Work to be completed | Without the pictures, retype exactly the lines from the top of the entries below through the line that contains "left', fontsize=12, handletextpad=0.2)".

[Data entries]
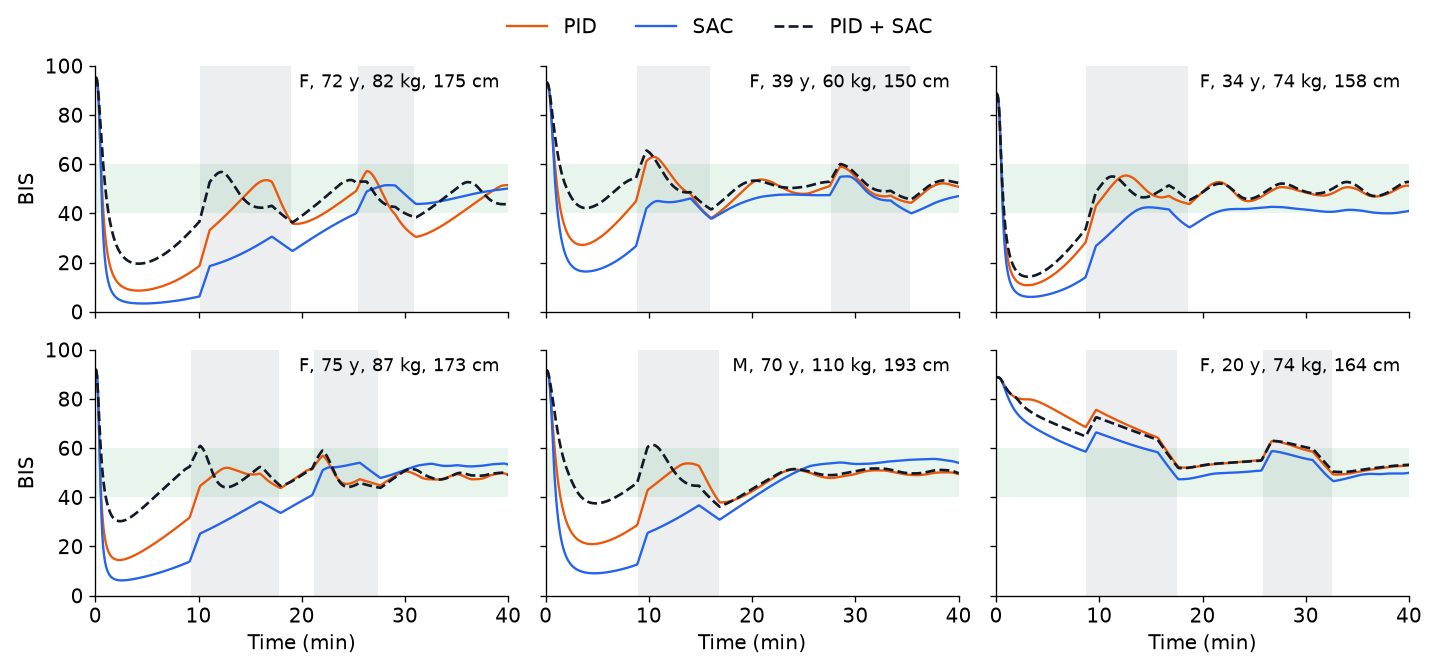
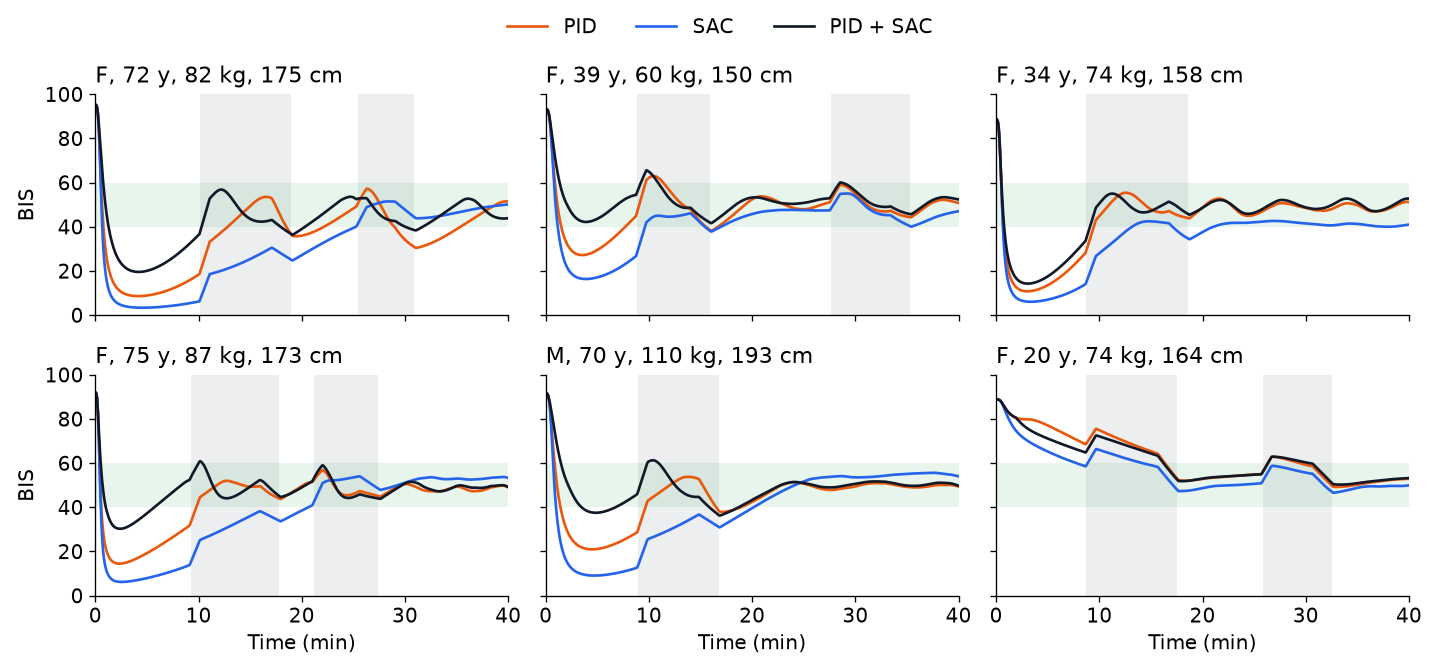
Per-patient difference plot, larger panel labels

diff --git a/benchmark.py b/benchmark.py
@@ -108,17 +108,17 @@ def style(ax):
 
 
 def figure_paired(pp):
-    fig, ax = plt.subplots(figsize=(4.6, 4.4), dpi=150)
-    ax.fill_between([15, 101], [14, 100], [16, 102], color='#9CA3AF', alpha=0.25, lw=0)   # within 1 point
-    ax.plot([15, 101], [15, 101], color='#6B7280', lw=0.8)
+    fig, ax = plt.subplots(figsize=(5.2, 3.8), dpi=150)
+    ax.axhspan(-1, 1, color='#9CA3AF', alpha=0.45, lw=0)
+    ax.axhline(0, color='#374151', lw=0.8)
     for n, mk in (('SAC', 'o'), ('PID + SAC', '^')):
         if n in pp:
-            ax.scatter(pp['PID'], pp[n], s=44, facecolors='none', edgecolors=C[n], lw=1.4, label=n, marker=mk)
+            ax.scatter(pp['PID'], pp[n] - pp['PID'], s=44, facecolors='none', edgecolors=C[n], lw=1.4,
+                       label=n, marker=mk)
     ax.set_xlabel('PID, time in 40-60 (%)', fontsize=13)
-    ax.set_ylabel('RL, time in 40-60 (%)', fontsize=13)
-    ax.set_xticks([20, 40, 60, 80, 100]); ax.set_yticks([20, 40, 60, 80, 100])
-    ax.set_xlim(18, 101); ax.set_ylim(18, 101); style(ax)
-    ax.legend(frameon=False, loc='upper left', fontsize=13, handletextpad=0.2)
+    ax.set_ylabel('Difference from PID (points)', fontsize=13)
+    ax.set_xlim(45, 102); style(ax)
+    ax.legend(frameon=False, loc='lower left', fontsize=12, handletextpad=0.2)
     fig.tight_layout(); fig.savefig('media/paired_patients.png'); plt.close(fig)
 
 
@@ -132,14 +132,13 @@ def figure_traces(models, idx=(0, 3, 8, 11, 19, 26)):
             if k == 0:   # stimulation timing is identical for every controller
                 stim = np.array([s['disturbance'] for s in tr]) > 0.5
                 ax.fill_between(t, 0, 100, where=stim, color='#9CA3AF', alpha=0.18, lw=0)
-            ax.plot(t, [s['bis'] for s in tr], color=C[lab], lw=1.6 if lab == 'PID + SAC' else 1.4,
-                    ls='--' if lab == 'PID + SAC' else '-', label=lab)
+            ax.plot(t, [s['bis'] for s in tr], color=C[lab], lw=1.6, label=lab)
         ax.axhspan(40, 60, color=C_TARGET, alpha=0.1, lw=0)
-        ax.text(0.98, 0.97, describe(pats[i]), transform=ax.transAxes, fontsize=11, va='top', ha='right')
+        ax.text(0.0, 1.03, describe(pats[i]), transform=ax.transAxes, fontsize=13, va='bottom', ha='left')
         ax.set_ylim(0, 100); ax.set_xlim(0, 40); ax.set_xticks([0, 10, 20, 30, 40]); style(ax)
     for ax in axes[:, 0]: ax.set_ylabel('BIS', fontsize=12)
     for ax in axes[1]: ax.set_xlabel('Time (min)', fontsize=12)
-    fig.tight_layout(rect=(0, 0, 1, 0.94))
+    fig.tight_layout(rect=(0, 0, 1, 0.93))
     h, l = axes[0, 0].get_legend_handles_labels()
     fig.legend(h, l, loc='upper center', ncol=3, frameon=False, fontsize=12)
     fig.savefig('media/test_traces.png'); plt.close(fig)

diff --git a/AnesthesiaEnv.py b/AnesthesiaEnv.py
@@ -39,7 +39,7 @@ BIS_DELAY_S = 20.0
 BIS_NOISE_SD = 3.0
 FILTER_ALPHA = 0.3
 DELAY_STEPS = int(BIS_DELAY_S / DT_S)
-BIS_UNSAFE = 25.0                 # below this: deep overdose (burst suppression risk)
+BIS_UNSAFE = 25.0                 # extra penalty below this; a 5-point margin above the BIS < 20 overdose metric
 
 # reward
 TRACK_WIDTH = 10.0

Output of the task |
Per-patient difference plot, larger panel labels

diff --git a/benchmark.py b/benchmark.py
@@ -108,17 +108,17 @@ def style(ax):
 
 
 def figure_paired(pp):
-    fig, ax = plt.subplots(figsize=(4.6, 4.4), dpi=150)
-    ax.fill_between([15, 101], [14, 100], [16, 102], color='#9CA3AF', alpha=0.25, lw=0)   # within 1 point
-    ax.plot([15, 101], [15, 101], color='#6B7280', lw=0.8)
+    fig, ax = plt.subplots(figsize=(5.2, 3.8), dpi=150)
+    ax.axhspan(-1, 1, color='#9CA3AF', alpha=0.45, lw=0)
+    ax.axhline(0, color='#374151', lw=0.8)
     for n, mk in (('SAC', 'o'), ('PID + SAC', '^')):
         if n in pp:
-            ax.scatter(pp['PID'], pp[n], s=44, facecolors='none', edgecolors=C[n], lw=1.4, label=n, marker=mk)
+            ax.scatter(pp['PID'], pp[n] - pp['PID'], s=44, facecolors='none', edgecolors=C[n], lw=1.4,
+                       label=n, marker=mk)
     ax.set_xlabel('PID, time in 40-60 (%)', fontsize=13)
-    ax.set_ylabel('RL, time in 40-60 (%)', fontsize=13)
-    ax.set_xticks([20, 40, 60, 80, 100]); ax.set_yticks([20, 40, 60, 80, 100])
-    ax.set_xlim(18, 101); ax.set_ylim(18, 101); style(ax)
-    ax.legend(frameon=False, loc='upper left', fontsize=13, handletextpad=0.2)
+    ax.set_ylabel('Difference from PID (points)', fontsize=13)
+    ax.set_xlim(45, 102); style(ax)
+    ax.legend(frameon=False, loc='lower left', fontsize=12, handletextpad=0.2)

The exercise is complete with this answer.